Although biologics have been available in Canada since the 1970s,[10] they have seldom been the subject of patent litigation. In the past 15 years, the only case on biologics patent litigated to a decision is Abbvie Corporation v. Janssen Inc., 2014 FC 55 (“Abbvie”).[11] The Abbvie case involves a patent owned by Abbvie for a human antibody that binds interlukin-12 (“IL-12”) and a biologic sold by Janssen, Stelara (ustekinumab), for psoriasis. Abbvie alleged infringement and Janssen asserted that Abbvie’s patent was invalid on the grounds of obviousness, covetous claiming and lack of enablement. Justice Hughes upheld Abbvie’s patent and found Janssen infringed. In particular, on the issue involving claim construction – covetous claiming, Janssen alleged that Abbvie’s method for creating the human antibody J695, using a phage-displayed technique, could not support a claim for an antibody created by any method. The active ingredient of Janssen’s Stelara was derived using transgenic mouse technology, bound IL-12 at different places, and had a genetic make-up that was less than 50% similar to J695.[12] Regardless of these differences between the two drugs, Justice Hughes rejected Janssen’s argument and construed the claims in question as to cover human antibody, however created, that binds IL-12 within a minimum specified affinity and potency as set out in the claims, for the treatment of psoriasis.

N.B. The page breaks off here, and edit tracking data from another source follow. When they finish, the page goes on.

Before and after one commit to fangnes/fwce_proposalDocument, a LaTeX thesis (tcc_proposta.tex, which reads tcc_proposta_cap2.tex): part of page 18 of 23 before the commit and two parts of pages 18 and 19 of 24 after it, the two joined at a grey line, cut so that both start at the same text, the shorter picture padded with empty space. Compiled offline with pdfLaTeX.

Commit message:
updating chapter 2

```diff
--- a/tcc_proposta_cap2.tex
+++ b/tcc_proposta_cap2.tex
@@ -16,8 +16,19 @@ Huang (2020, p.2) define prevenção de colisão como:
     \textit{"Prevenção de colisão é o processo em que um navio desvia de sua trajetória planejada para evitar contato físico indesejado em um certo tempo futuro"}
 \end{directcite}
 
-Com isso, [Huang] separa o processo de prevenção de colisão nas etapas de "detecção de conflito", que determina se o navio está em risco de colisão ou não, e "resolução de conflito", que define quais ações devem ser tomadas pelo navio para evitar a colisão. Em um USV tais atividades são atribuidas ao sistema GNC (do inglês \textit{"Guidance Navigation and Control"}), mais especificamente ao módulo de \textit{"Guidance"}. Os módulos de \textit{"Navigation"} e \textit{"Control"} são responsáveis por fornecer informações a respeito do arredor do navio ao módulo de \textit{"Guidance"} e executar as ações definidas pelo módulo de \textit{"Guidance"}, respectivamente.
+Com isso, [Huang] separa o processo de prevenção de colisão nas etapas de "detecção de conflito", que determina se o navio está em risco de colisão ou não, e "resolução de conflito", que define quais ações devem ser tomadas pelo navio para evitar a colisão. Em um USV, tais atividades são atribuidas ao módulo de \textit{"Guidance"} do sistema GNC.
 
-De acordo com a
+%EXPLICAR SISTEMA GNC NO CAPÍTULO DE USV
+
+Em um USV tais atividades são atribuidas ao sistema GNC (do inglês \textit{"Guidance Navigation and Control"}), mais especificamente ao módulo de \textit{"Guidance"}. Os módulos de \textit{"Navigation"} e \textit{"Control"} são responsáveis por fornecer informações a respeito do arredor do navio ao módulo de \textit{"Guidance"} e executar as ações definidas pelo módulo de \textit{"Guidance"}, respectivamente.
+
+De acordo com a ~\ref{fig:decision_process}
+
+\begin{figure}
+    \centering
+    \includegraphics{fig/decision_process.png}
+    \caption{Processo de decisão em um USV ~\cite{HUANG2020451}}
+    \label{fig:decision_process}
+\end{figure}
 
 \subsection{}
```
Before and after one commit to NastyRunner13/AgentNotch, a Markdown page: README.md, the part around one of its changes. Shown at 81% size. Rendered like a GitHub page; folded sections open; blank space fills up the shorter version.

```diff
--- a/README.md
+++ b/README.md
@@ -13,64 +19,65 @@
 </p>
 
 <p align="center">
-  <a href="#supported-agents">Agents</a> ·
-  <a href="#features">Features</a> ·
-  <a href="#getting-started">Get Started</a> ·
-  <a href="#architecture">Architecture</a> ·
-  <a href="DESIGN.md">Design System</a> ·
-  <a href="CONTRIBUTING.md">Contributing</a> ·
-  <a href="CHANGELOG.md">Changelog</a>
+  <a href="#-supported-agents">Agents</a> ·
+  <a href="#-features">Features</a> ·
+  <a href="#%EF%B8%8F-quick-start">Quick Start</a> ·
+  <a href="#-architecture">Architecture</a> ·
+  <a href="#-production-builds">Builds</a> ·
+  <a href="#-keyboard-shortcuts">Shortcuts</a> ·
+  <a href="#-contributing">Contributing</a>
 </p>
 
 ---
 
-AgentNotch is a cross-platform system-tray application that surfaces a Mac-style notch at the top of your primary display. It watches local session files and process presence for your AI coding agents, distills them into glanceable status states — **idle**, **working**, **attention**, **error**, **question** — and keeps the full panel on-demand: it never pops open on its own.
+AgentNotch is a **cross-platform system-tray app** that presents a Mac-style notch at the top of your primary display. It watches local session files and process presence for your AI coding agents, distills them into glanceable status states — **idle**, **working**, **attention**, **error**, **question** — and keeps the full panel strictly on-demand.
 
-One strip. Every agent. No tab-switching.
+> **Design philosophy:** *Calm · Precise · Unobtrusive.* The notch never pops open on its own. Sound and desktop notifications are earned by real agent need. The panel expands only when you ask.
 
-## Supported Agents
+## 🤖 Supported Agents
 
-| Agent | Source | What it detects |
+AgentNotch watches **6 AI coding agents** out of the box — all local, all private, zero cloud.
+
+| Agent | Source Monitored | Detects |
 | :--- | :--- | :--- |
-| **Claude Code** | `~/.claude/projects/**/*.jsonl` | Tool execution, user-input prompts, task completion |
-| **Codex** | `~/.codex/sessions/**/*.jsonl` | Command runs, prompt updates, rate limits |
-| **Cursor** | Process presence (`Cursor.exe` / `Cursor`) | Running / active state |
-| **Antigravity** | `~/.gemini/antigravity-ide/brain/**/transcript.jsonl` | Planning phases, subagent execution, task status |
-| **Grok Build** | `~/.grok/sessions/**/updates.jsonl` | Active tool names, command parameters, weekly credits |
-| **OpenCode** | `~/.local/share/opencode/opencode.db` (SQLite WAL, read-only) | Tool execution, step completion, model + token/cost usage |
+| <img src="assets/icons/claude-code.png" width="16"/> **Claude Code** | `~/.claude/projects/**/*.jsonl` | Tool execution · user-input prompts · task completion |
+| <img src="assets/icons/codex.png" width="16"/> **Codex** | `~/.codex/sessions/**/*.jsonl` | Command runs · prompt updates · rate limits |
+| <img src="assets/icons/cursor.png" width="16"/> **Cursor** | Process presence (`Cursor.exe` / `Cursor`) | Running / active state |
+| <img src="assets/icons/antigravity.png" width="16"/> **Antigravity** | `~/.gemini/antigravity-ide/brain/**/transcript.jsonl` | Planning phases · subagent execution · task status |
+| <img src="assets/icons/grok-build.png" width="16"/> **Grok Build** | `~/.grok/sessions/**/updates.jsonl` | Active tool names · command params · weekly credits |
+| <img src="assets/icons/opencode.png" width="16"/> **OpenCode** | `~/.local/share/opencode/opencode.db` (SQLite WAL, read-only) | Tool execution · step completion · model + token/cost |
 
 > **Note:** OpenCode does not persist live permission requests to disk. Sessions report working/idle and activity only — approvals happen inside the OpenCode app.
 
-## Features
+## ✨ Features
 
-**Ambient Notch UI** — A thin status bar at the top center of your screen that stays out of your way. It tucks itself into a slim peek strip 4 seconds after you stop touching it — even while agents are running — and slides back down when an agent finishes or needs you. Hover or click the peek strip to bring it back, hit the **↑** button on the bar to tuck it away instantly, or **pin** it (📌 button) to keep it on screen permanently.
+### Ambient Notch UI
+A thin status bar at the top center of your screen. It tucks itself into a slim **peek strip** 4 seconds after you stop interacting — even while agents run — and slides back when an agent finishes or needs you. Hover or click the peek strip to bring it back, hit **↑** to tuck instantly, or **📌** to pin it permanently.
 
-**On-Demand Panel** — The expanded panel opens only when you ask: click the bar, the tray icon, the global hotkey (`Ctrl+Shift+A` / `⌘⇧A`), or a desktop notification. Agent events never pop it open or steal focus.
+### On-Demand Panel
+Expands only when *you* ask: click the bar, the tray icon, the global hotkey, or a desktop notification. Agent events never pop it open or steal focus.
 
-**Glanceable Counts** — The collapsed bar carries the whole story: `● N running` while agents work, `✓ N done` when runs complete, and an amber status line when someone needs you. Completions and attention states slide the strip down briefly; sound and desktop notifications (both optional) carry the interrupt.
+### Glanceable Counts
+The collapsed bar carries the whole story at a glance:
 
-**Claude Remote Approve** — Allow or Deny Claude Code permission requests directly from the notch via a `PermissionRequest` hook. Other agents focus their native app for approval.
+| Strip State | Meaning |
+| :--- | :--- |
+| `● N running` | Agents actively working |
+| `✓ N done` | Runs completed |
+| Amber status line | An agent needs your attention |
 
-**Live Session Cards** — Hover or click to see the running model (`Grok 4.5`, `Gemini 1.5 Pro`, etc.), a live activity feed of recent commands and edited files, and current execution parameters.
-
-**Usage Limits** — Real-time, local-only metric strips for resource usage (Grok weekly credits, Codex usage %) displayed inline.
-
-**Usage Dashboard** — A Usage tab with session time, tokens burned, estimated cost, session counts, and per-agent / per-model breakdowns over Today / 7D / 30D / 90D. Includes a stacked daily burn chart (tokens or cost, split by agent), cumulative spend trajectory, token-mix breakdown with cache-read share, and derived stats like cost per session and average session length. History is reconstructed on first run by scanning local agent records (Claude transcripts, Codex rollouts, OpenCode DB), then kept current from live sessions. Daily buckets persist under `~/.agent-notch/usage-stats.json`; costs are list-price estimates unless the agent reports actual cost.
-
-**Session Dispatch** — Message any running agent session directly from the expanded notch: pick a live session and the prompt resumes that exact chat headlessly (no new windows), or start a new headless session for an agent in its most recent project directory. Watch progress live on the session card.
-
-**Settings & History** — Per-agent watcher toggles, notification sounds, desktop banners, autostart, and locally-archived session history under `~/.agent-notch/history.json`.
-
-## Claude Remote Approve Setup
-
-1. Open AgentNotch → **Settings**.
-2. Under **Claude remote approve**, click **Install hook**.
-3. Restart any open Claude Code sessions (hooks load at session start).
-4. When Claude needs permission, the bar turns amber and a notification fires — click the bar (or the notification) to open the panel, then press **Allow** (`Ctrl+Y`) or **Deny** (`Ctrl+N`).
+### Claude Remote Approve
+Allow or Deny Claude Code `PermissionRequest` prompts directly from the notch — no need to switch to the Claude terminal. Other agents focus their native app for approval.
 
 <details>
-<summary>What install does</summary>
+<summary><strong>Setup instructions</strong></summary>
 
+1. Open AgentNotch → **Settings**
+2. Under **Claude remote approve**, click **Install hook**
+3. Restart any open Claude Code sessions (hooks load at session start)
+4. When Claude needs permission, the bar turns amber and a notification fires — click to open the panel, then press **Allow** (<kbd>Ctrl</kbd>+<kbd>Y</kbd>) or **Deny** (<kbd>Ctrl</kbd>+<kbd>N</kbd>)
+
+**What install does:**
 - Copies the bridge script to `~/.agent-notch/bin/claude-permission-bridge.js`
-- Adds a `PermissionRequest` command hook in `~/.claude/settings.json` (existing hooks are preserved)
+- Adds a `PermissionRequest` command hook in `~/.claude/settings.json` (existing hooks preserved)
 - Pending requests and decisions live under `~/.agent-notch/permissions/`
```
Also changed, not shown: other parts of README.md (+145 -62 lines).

The decision was overturned by the Federal Court of Appeal[13] and returned to the trial judge for a new decision. The basis for setting aside the FC decision was that Justice Hughes erred in not allowing Janssen to rely on certain prior art prior to trial. The FCA did not comment on the issue of covetous claiming detailed above. However, this matter has since been settled and all claims and counterclaims have been dismissed.

Although the FC decision has been set aside, it discussed issues of first impression for an antibody patent in Canada and may still be of some significance to future patent disputes involving SEBs. Justice Hughes in the FC decision allowed Abbvie to claim scope much broader than the specific embodiments disclosed in the specification. It is uncertain at this point whether courts will agree with Justice Hughes. How courts will apply the existing body of law to SEB infringement cases remains to be seen.

[1] Health Canada, Guidance for Sponsors: Information and Submission Requirements for SEBs, s. 1.4, March 5, 2010, available online: [SEB Guidance].

[2] “Biologic Drugs and the SEB”, Canadian Generic Pharmaceutical Association.

[3] Ibid.

[4] Supra note 1, SEB Guidance.

[5] Supra note 3 SEB Guidance, s. 1.3.

[6] “Similarities and Differences between Brand Name and Generic Drugs” (July 17, 2015), Canadian Agency for Drugs and Technologies in Health, available online.

[7] Supra note 3 SEB Guidance, ss. 1.2 and

[8] Health Canada, Guidance Document: Data Protection under C.08.004.1 of the Food and Drug Regulations, October 11, 2011, available online; Guidance Document: Patented Medicine (Notice of Compliance) Regulations, February 3, 2015, available online.

[9] Free World Trust v. Électro Santé Inc., 2000 SCC 66 at para 43.

[10] Supra note 1 Biologics.

[11] Abbvie Corporation v. Janssen Inc., 2014 FC 55.

[12] Ibid at para 85.

[13] Abbvie Corporation v. Janssen Inc., 2014 FCA 242.